Epping honors soldier for what he has given
Little did he know, the cameras would be pointed at him as selectmen announced that the 2011 Epping Town Report was being dedicated to Jordan for the sacrifices he made during his military career, which was cut short by a roadside bomb.
A 2006 graduate of Epping High School, the 24-year-old Jordan dreamed of serving in the military for a long time, but he was medically retired last July after his lower right leg was shattered by a roadside bomb while he was patrolling in Iraq on March 14, 2009.
Doctors were unable to save his lower leg, which was amputated just below his knee in August 2010. A few months later, Jordan received a prosthetic leg and began adjusting to life as an amputee with his wife, Katie, 24, and daughter, Olivia, 4, by his side.
'I never wanted to get out. I wanted to make a career out of it,' Jordan said of the Army.
Jordan was attached to the 2nd Brigade 4th Infantry Division at Fort Carson, Colo., but has now moved back to Epping.
Jordan said his biggest concern about the move was that he and his wife bought a house before he found work.
'I was hoping I was going to find something really fast. I got lucky,' he said.
Jordan was hired late last summer as a full-time correctional officer at the Rockingham County jail. So far, the job is going well.
While he misses the Army, Jordan said he's glad to be back in Epping.
He first moved to town when he was in the eighth grade and played on the high school football team. He has remained active since the amputation, spending time on the golf course and now coaching Epping Middle School football.
In their dedication, selectmen thanked all men and women who have served the country and their families for the sacrifices they've made.
Jordan's wife helped him through his recovery while also caring for their young daughter and studying full time at Colorado Technical University through a scholarship awarded by the school to wounded service members and their spouses.
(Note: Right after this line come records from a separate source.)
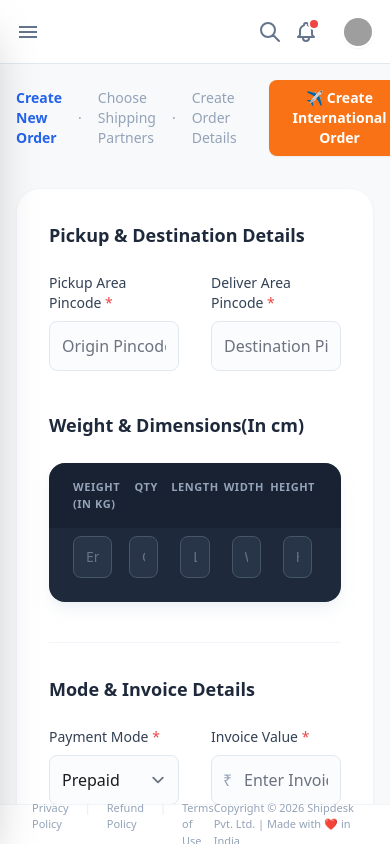
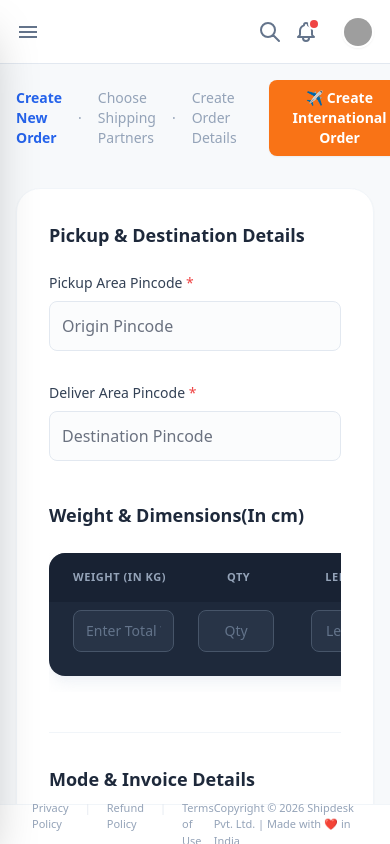
Before and after one commit to Harsh99830/Shipdesk, a React (Vite) app: page /my-orders in a window 390 px wide. Built offline with nearby package versions, Linux system fonts and the light colour scheme; grey boxes are pictures that could not be loaded.

Commit message:
Update the resposniveness

```diff
--- a/src/pages/MyOrders.jsx
+++ b/src/pages/MyOrders.jsx
@@ -33,7 +33,7 @@ export default function MyOrders() {
                 {/* BEGIN: PickupDestinationDetails */}
                 <section data-purpose="pickup-destination-section">
                   <h2 className="text-lg font-bold text-slate-800 mb-6">Pickup &amp; Destination Details</h2>
-                  <div className="grid grid-cols-2 gap-8">
+                  <div className="grid grid-cols-1 md:grid-cols-2 gap-8">
                     <div>
                       <label className="block text-sm font-medium text-slate-700 mb-2">Pickup Area Pincode <span className="text-red-500">*</span></label>
                       <input className="w-full border-slate-200 rounded-lg bg-slate-50/50 p-3 focus:ring-shipdesk-blue focus:border-shipdesk-blue" placeholder="Origin Pincode" type="text" />
@@ -48,7 +48,8 @@ export default function MyOrders() {
                 {/* BEGIN: WeightDimensions */}
                 <section data-purpose="weight-dimensions-section">
                   <h2 className="text-lg font-bold text-slate-800 mb-6">Weight &amp; Dimensions(In cm)</h2>
-                  <div className="bg-slate-800 rounded-2xl overflow-hidden shadow-lg shadow-slate-200/50">
+                  <div className="overflow-x-auto pb-4 custom-scrollbar">
+                    <div className="bg-slate-800 rounded-2xl overflow-hidden shadow-lg shadow-slate-200/50 min-w-[600px]">
                       <div className="grid grid-cols-5 text-[11px] font-bold text-slate-400 uppercase tracking-wider px-6 py-4 bg-slate-900/40">
                         <div className="col-span-1">Weight (in Kg)</div>
                         <div className="text-center">Qty</div>
@@ -74,12 +75,13 @@ export default function MyOrders() {
                         </div>
                       </div>
                     </div>
+                  </div>
                 </section>
                 {/* END: WeightDimensions */}
                 {/* BEGIN: ModeInvoiceDetails */}
                 <section data-purpose="mode-invoice-section">
                   <h2 className="text-lg font-bold text-slate-800 mb-6 border-t pt-8 border-slate-100">Mode &amp; Invoice Details</h2>
-                  <div className="grid grid-cols-2 gap-8">
+                  <div className="grid grid-cols-1 md:grid-cols-2 gap-8">
                     <div>
                       <label className="block text-sm font-medium text-slate-700 mb-2">Payment Mode <span className="text-red-500">*</span></label>
                       <select className="w-full border-slate-200 rounded-lg bg-slate-50/50 p-3 focus:ring-shipdesk-blue focus:border-shipdesk-blue">
--- a/src/pages/PickupRequest.jsx
+++ b/src/pages/PickupRequest.jsx
@@ -223,7 +223,7 @@ export default function PickupRequest() {
                         </div>
                         {/* Modal Content */}
                         <div className="p-8 space-y-6">
-                            <div className="grid grid-cols-2 gap-6">
+                            <div className="grid grid-cols-1 sm:grid-cols-2 gap-6">
                                 <div className="space-y-2">
                                     <label className="text-xs font-bold text-slate-500 uppercase tracking-widest block">Shipping Partner</label>
                                     <select className="w-full bg-slate-50 border border-slate-200 rounded-xl px-4 py-3 text-sm focus:ring-2 focus:ring-blue-500/20 focus:border-blue-500 transition-all outline-none text-slate-700">
@@ -250,7 +250,7 @@ export default function PickupRequest() {
                                 </div>
                                 <p className="text-xs text-blue-600 font-medium px-1 flex items-center gap-1 mt-2"><span className="material-symbols-outlined text-[16px]">info</span> Full address will be shared with the courier partner automatically.</p>
                             </div>
-                            <div className="grid grid-cols-2 gap-6">
+                            <div className="grid grid-cols-1 sm:grid-cols-2 gap-6">
                                 <div className="space-y-2">
                                     <label className="text-xs font-bold text-slate-500 uppercase tracking-widest block">Pickup Date</label>
                                     <div className="relative">
```
Lines whose indentation alone changed are shown as unchanged.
She earned her associate's degree and is now pursuing a bachelor's degree in health services administration through a second scholarship.
'We've adjusted really well,' she said.